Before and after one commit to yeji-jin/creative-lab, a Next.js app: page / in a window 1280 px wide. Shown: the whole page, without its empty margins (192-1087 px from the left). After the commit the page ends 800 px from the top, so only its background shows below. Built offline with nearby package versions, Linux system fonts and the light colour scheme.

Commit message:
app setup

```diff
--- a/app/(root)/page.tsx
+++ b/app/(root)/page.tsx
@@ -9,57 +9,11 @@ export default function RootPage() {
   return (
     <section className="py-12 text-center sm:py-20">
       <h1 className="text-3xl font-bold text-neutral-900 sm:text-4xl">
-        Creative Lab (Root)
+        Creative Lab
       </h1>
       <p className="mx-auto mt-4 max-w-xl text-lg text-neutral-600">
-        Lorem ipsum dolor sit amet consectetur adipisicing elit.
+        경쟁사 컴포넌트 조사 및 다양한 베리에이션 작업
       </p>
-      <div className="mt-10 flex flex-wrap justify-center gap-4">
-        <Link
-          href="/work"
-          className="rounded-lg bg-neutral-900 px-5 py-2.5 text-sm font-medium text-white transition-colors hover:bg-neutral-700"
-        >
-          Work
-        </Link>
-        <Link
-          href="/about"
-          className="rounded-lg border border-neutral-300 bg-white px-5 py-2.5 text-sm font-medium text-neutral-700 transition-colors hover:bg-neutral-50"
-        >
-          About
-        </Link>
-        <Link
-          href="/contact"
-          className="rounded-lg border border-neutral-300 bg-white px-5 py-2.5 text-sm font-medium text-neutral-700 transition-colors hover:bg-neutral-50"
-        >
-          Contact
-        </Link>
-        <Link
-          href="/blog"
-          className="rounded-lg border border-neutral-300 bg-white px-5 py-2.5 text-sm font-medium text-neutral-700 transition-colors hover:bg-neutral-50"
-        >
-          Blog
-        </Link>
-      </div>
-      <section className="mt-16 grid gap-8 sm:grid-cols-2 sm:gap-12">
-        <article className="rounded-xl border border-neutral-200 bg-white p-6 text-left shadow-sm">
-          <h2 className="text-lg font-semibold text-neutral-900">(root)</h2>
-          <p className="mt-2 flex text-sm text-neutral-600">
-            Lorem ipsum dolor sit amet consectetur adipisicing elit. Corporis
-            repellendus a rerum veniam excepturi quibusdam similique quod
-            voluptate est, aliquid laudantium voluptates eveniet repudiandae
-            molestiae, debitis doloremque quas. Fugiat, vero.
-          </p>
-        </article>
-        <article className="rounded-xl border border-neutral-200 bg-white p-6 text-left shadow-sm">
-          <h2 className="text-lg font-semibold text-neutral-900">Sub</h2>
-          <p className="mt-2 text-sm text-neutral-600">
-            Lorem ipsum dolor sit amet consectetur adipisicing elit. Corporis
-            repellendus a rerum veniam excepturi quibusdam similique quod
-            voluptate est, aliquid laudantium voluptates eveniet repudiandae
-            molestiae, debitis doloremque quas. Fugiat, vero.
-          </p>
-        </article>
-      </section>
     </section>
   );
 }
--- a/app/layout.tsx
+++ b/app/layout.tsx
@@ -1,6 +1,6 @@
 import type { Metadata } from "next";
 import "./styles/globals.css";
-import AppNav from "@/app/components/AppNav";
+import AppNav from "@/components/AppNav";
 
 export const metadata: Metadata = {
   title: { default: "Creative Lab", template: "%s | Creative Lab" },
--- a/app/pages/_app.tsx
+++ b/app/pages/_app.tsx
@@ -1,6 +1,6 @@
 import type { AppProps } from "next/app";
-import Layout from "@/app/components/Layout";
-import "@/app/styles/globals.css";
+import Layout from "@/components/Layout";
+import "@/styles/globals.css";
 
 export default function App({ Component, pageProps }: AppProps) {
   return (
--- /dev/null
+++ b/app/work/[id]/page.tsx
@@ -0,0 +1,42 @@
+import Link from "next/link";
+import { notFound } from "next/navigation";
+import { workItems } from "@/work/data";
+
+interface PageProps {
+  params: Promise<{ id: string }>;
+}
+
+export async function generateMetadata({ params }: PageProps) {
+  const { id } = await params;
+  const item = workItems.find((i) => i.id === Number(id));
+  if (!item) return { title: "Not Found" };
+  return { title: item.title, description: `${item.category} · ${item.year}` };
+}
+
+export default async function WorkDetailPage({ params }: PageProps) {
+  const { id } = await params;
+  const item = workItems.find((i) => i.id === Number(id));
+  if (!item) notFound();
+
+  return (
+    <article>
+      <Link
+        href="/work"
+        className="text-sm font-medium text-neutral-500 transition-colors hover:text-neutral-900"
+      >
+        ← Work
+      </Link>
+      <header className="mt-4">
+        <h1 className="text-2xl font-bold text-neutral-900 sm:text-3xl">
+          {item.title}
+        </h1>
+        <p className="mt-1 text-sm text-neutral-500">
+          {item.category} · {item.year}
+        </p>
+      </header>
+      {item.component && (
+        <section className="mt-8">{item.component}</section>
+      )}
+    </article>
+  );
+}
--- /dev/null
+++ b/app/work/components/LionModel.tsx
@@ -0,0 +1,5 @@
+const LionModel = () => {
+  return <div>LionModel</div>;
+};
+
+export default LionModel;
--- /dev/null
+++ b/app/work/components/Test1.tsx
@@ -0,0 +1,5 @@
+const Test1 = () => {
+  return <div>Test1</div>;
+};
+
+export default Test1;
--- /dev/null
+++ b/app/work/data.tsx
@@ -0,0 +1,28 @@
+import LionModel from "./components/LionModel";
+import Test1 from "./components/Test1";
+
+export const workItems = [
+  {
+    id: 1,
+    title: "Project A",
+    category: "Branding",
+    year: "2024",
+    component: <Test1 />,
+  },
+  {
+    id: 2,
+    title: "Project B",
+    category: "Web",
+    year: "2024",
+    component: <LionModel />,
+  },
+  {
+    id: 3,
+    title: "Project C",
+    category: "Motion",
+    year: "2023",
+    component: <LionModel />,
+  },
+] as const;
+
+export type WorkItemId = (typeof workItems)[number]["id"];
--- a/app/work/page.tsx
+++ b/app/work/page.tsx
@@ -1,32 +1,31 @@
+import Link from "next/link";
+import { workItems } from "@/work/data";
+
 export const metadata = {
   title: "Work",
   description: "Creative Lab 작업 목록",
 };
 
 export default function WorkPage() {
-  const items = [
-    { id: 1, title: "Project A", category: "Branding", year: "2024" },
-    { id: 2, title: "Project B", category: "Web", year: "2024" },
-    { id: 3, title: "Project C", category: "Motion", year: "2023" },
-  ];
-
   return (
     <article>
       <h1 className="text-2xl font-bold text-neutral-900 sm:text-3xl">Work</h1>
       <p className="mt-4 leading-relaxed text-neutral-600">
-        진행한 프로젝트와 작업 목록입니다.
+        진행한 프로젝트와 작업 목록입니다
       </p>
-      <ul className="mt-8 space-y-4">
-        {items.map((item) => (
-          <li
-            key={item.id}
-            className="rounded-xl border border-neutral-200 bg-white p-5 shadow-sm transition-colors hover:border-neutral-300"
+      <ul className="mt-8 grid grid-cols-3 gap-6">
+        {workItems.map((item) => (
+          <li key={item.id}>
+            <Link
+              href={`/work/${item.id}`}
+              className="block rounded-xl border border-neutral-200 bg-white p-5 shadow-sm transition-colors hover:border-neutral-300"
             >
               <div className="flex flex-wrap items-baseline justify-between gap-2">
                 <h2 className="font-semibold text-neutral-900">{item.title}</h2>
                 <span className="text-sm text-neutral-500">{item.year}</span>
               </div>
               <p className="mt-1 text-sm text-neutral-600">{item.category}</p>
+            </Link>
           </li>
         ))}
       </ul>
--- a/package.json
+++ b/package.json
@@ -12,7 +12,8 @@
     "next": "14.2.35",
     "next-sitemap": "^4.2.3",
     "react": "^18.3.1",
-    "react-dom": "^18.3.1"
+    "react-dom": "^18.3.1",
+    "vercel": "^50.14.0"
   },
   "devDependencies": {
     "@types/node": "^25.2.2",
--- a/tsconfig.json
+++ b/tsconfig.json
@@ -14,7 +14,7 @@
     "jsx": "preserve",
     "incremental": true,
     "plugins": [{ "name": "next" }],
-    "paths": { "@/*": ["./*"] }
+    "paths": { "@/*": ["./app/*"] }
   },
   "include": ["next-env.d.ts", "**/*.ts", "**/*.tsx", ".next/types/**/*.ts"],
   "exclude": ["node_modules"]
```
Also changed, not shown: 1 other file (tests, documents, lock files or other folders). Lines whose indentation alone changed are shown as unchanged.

**Required work**
The answer must be every line of the records above that holds the word "Project".

**Output of the exercise**
+    title: "Project A",
+    title: "Project B",
+    title: "Project C",
-    { id: 1, title: "Project A", category: "Branding", year: "2024" },
-    { id: 2, title: "Project B", category: "Web", year: "2024" },
-    { id: 3, title: "Project C", category: "Motion", year: "2023" },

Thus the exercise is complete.